A PhD requires about 10,000 hours of work: reading, group instruction, research. An HDTV channel requires up to 14 Mb/s of compressed information. If the data flow to ten students averages HDTV rates for 40% of the time, the total data per student is 3600 x 10K * 14M * 0.40 / 10 = 2E13 bits.
An 8000 satellite, 40kg server sky array might cost $1M; $760,000 to manufacture and $240,000 to launch (WAG). It might transmit 100 Gb/s of information by superposition of many packets to multiple ground stations. If the service life of the array is 6 years, 200 million seconds, it can ship 1E11*2E8 = 2E19 bits. 2E13 bits per dollar.
So the information cost per student is a dollar. Of course, the information must be created, programs prepared for pacing each student, some human evaluation, etc.

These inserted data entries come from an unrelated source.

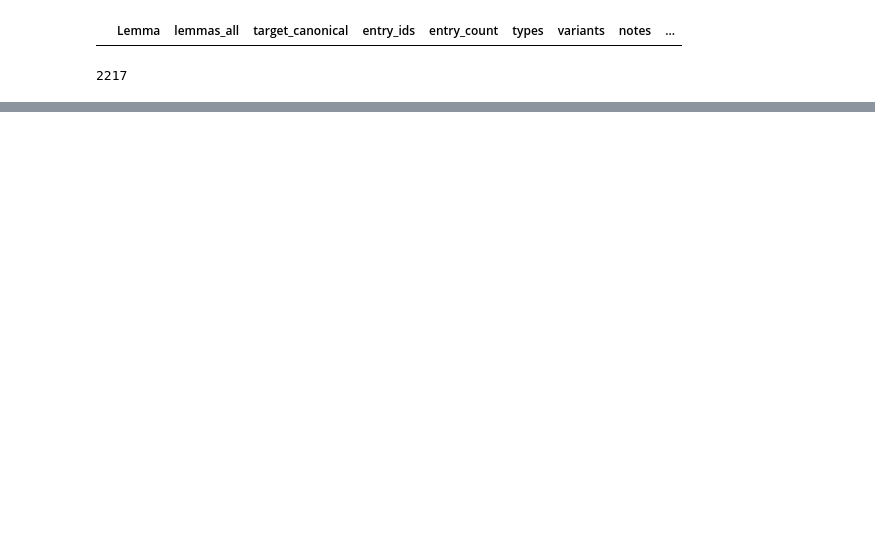
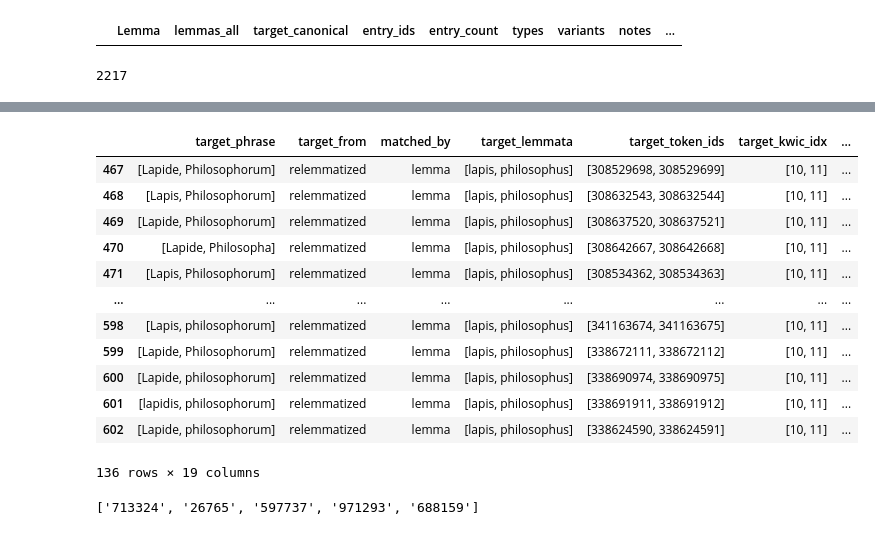
Before and after one commit to CCS-ZCU/dictionary-emlap, a Jupyter notebook: scripts/2-ruland-in-emlap.ipynb, the cells around one changed output, grey strips where cells are left out. Saved outputs shown, nothing was run; the diff lists cells and outputs as text; code cells hidden in the pictures; blank space fills up the shorter version.

Commit message:
entries ready

```diff
--- a/scripts/2-ruland-in-emlap.ipynb
+++ b/scripts/2-ruland-in-emlap.ipynb
@@ -281,0 +276,3 @@ emlap_metadata.head(5)
+# %%
+df = pd.DataFrame(read_hits("lapis_philosophorum.parquet"))
+df
@@ -281,0 +293,23 @@ emlap_metadata.head(5)
+# %%
+# check instances from noscemus
+df[df["grela_id"].str.startswith("noscemus")]
+# %% [output]
+|  | target_phrase | target_from | matched_by | target_lemmata | target_token_ids | target_kwic_idx | ... |
+| 467 | [Lapide, Philosophorum] | relemmatized | lemma | [lapis, philosophus] | [308529698, 308529699] | [10, 11] | ... |
+| 468 | [Lapis, Philosophorum] | relemmatized | lemma | [lapis, philosophus] | [308632543, 308632544] | [10, 11] | ... |
+| 469 | [Lapide, Philosophorum] | relemmatized | lemma | [lapis, philosophus] | [308637520, 308637521] | [10, 11] | ... |
+| 470 | [Lapide, Philosopha] | relemmatized | lemma | [lapis, philosophus] | [308642667, 308642668] | [10, 11] | ... |
+| 471 | [Lapis, Philosophorum] | relemmatized | lemma | [lapis, philosophus] | [308534362, 308534363] | [10, 11] | ... |
+| ... | ... | ... | ... | ... | ... | ... | ... |
+| 598 | [Lapis, philosophorum] | relemmatized | lemma | [lapis, philosophus] | [341163674, 341163675] | [10, 11] | ... |
+| 599 | [Lapide, Philosophorum] | relemmatized | lemma | [lapis, philosophus] | [338672111, 338672112] | [10, 11] | ... |
+| 600 | [Lapide, philosophorum] | relemmatized | lemma | [lapis, philosophus] | [338690974, 338690975] | [10, 11] | ... |
+| 601 | [lapidis, philosophorum] | relemmatized | lemma | [lapis, philosophus] | [338691911, 338691912] | [10, 11] | ... |
+| 602 | [Lapide, philosophorum] | relemmatized | lemma | [lapis, philosophus] | [338624590, 338624591] | [10, 11] | ... |
+136 rows × 19 columns
+# %%
+# find NOSCEMUY entries included in EMLAP
+noscemus_emlap_ids = [str(int(x)) for x in emlap_metadata["if_noscemus_id"].unique() if pd.notna(x)]
+noscemus_emlap_ids
+# %% [output]
+['713324', '26765', '597737', '971293', '688159']
```
Also changed, not shown: parts of 19 cells of this notebook.
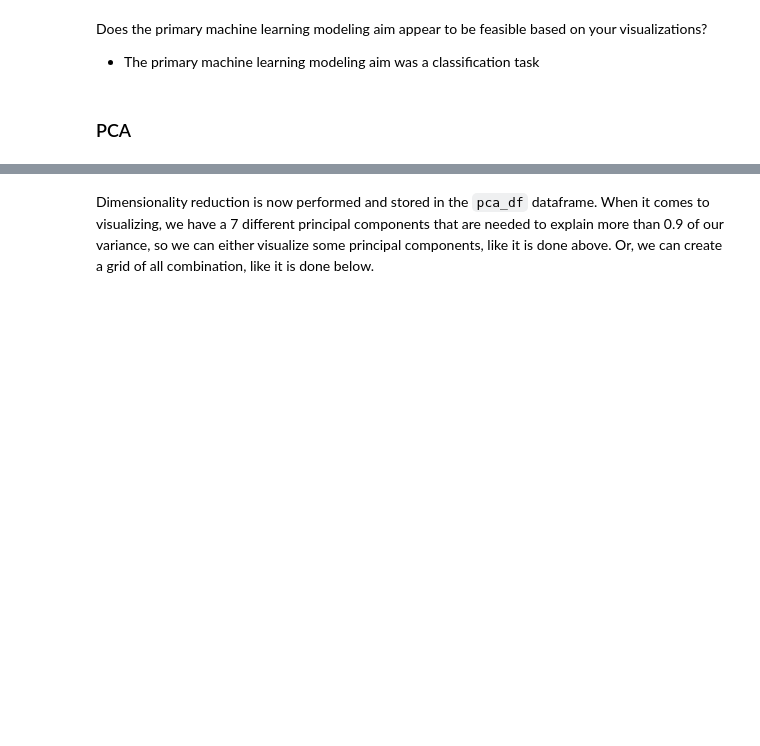
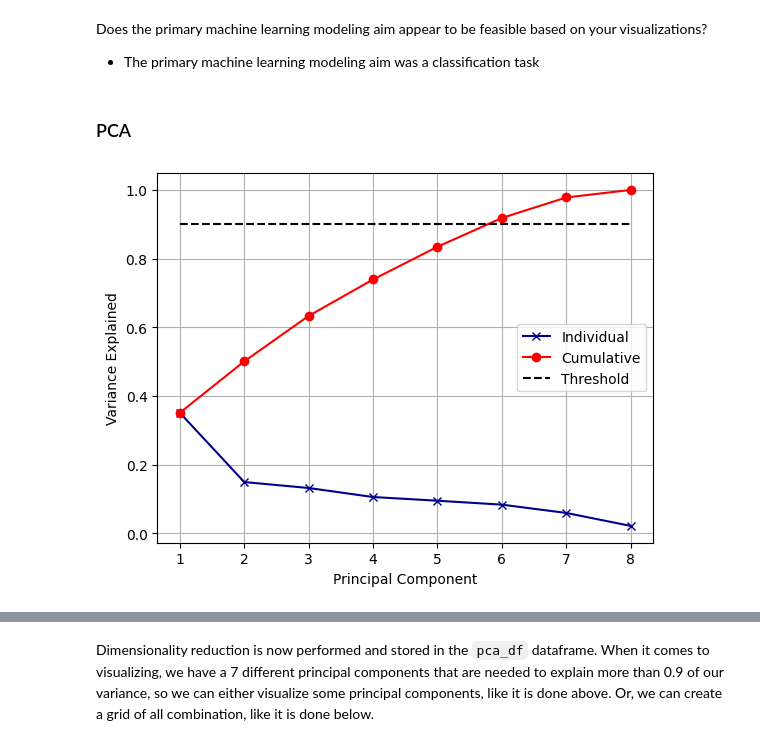
Before and after one commit to s243933/Introduction-to-ML-and-Data-Mining, a Jupyter notebook: EDA.ipynb, the cells around one changed output, grey strips where cells are left out. Cells and saved outputs as stored; diff of their text form; code cells hidden in the pictures; blank space fills up the shorter version.

```diff
--- a/EDA.ipynb
+++ b/EDA.ipynb
@@ -124,5 +127,19 @@ U, S, Vh = svd(Y, full_matrices=False)
 
 # Computing the amount of variance explained by the principal components
 rho = (S * S) / (S * S).sum()
+# %%
+# Following class exercises week 3, we can use this plot to see how many principal components explain which amount of variance
+threshold = 0.9
+plt.figure()
+plt.plot(range(1, len(rho) + 1), rho, "x-", color='darkblue')
+plt.plot(range(1, len(rho) + 1), np.cumsum(rho), "o-", color='red')
+plt.plot([1, len(rho)], [threshold, threshold], "k--")
+plt.xlabel("Principal Component")
+plt.ylabel("Variance Explained")
+plt.legend(["Individual", "Cumulative", "Threshold"])
+plt.grid()
+plt.show()
+# %% [output]
+[figure, added]
 # %%
 # Following class exercises week 3, we can use this plot to see how many principal components explain which amount of variance
```
Also changed, not shown: parts of 7 cells of this notebook, 10 other files.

However, a tiered school system built around group collaboration, with older students teaching younger, and students completing the process programming the system for those that come after, might complete the information flow; after all, schools are a monetized/debt version of this, as all faculty in tuition schools are former students of some previous school.
In "Development as Freedom", Amartya Sen shares the example of Kerala state in India, where the people are poor in monetary income, while literacy and health are much higher than the (low) Indian average. Dr. Sen explains that where wages are low, the cost of living can also be low, so that teachers and medical professionals can offer their services much cheaper than in other places and still live well. With effective "education multipliers" such as programmed instruction delivered from Server Sky, a region like Kerala may be able to educate itself to a very high level by exponentially expanding its professional community, perhaps one day becoming very wealthy teaching the rest of the developing world.